■ Problem requirements ■
Could you repeat the records below exactly, without the pictures?

[Web interface edit records]

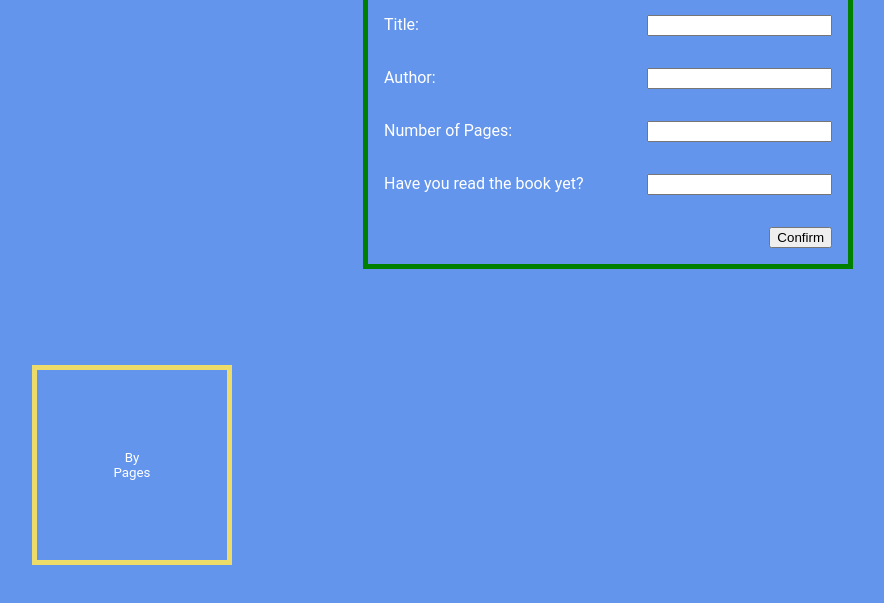
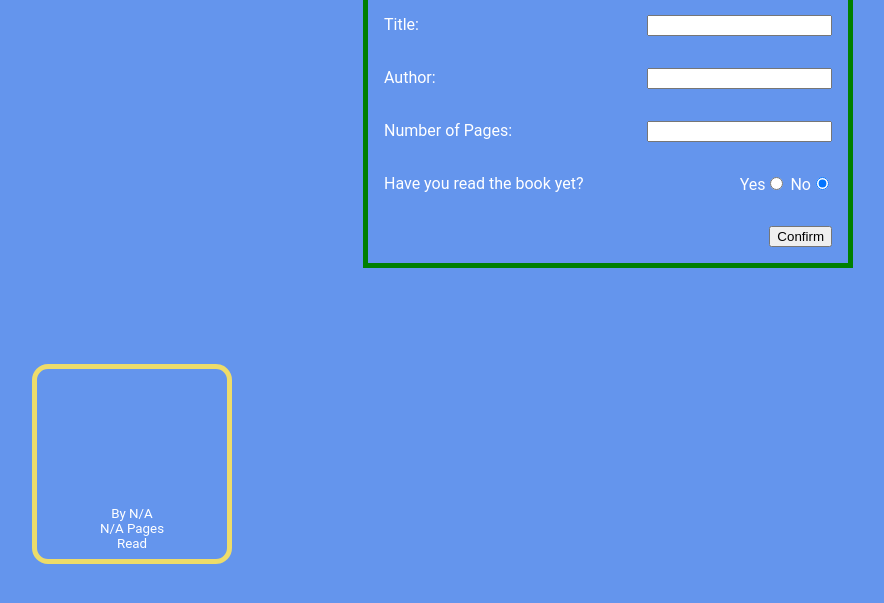
Before and after one commit to jacobdpcm/Library, a plain HTML site: page index.html in a window 1280 px wide. Both pictures are taken after a click on the button "Confirm". Shown: the part 171-774 px from the top of the page, without its empty margins (32-916 px from the left). Drawn offline with Linux system fonts and the light colour scheme.

Commit message:
Add radio input. Tweak book layout.

```diff
--- a/index.html
+++ b/index.html
@@ -25,7 +25,11 @@
         </div>
         <div>
           <label for="read">Have you read the book yet?</label>
-          <input type="text" id="read">
+
+          <div>
+            <label for="read">Yes</label><input type="radio" id="read" name="read" value="Read">
+            <label for="notread">No</label><input type="radio" id="notread" name="read" value="Not Read" checked>
+          </div>
         </div>
         <div class="confirm">
           <button type="button" class="confbut">Confirm</button>
@@ -58,10 +62,12 @@
         <div>Read</div>
       </div>
       <div class="example">
-        <div class="title">Title</div>
-        <div>Author</div>
-        <div>500 Pages</div>
-        <div>Read</div>
+        <div class="title">A bit longer of a title to gauge things</div>
+        <div>
+          <div>Author</div>
+          <div>500 Pages</div>
+          <div>Read</div>
+        </div>
       </div>
       <div class="example">
         <div>Title</div>
--- a/index.js
+++ b/index.js
@@ -28,23 +28,34 @@ function updateLibrary(libraryArray){
     const library = document.querySelector('.library');
     const bookspot = document.createElement('div');
     bookspot.classList.add('example');
+    const nontitlespot = document.createElement('div');
     library.appendChild(bookspot);
 
     const title = document.createElement('div');
+    title.classList.add('title');
     title.textContent = element.title;
     bookspot.appendChild(title);
 
+    //Separate title from the rest for Space-between
+    bookspot.appendChild(nontitlespot);
+
     const author = document.createElement('div');
-    author.textContent = "By" + element.author;
-    bookspot.appendChild(author);
+    if(element.author === ''){
+      element.author = 'N/A';
+    }
+    author.textContent = "By " + element.author;
+    nontitlespot.appendChild(author);
 
     const pages = document.createElement('div');
-    pages.textContent = element.pages + "Pages";
-    bookspot.appendChild(pages);
+    if(element.pages === ''){
+      element.pages = 'N/A';
+    }
+    pages.textContent = element.pages + " Pages";
+    nontitlespot.appendChild(pages);
 
     const read = document.createElement('div');
     read.textContent = element.read;
-    bookspot.appendChild(read);
+    nontitlespot.appendChild(read);
 
   });
 }
--- a/style.css
+++ b/style.css
@@ -61,10 +61,11 @@ form.hidden {
 
 .example {
     border: 5px solid rgb(237, 220, 106);
+    border-radius: 1rem;
     display: flex;
     flex-direction: column;
     align-items: center;
-    justify-content: center;
+    justify-content: space-between;
     font-size: 10pt;
     padding: .5rem;
 
@@ -76,7 +77,7 @@ form.hidden {
 
 .title {
     padding: 1rem;
-    font-size: 13pt;
+    font-size: 18pt;
 }
 
 .read {
```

■ Exercise output ■
Before and after one commit to jacobdpcm/Library, a plain HTML site: page index.html in a window 1280 px wide. Both pictures are taken after a click on the button "Confirm". Shown: the part 171-774 px from the top of the page, without its empty margins (32-916 px from the left). Drawn offline with Linux system fonts and the light colour scheme.

Commit message:
Add radio input. Tweak book layout.

```diff
--- a/index.html
+++ b/index.html
@@ -25,7 +25,11 @@
         </div>
         <div>
           <label for="read">Have you read the book yet?</label>
-          <input type="text" id="read">
+
+          <div>
+            <label for="read">Yes</label><input type="radio" id="read" name="read" value="Read">
+            <label for="notread">No</label><input type="radio" id="notread" name="read" value="Not Read" checked>
+          </div>
         </div>
         <div class="confirm">
           <button type="button" class="confbut">Confirm</button>
@@ -58,10 +62,12 @@
         <div>Read</div>
       </div>
       <div class="example">
-        <div class="title">Title</div>
-        <div>Author</div>
-        <div>500 Pages</div>
-        <div>Read</div>
+        <div class="title">A bit longer of a title to gauge things</div>
+        <div>
+          <div>Author</div>
+          <div>500 Pages</div>
+          <div>Read</div>
+        </div>
       </div>
       <div class="example">
         <div>Title</div>
--- a/index.js
+++ b/index.js
@@ -28,23 +28,34 @@ function updateLibrary(libraryArray){
     const library = document.querySelector('.library');
     const bookspot = document.createElement('div');
     bookspot.classList.add('example');
+    const nontitlespot = document.createElement('div');
     library.appendChild(bookspot);
 
     const title = document.createElement('div');
+    title.classList.add('title');
     title.textContent = element.title;
     bookspot.appendChild(title);
 
+    //Separate title from the rest for Space-between
+    bookspot.appendChild(nontitlespot);
+
     const author = document.createElement('div');
-    author.textContent = "By" + element.author;
-    bookspot.appendChild(author);
+    if(element.author === ''){
+      element.author = 'N/A';
+    }
+    author.textContent = "By " + element.author;
+    nontitlespot.appendChild(author);
 
     const pages = document.createElement('div');
-    pages.textContent = element.pages + "Pages";
-    bookspot.appendChild(pages);
+    if(element.pages === ''){
+      element.pages = 'N/A';
+    }
+    pages.textContent = element.pages + " Pages";
+    nontitlespot.appendChild(pages);
 
     const read = document.createElement('div');
     read.textContent = element.read;
-    bookspot.appendChild(read);
+    nontitlespot.appendChild(read);
 
   });
 }
--- a/style.css
+++ b/style.css
@@ -61,10 +61,11 @@ form.hidden {
 
 .example {
     border: 5px solid rgb(237, 220, 106);
+    border-radius: 1rem;
     display: flex;
     flex-direction: column;
     align-items: center;
-    justify-content: center;
+    justify-content: space-between;
     font-size: 10pt;
     padding: .5rem;
 
@@ -76,7 +77,7 @@ form.hidden {
 
 .title {
     padding: 1rem;
-    font-size: 13pt;
+    font-size: 18pt;
 }
 
 .read {
```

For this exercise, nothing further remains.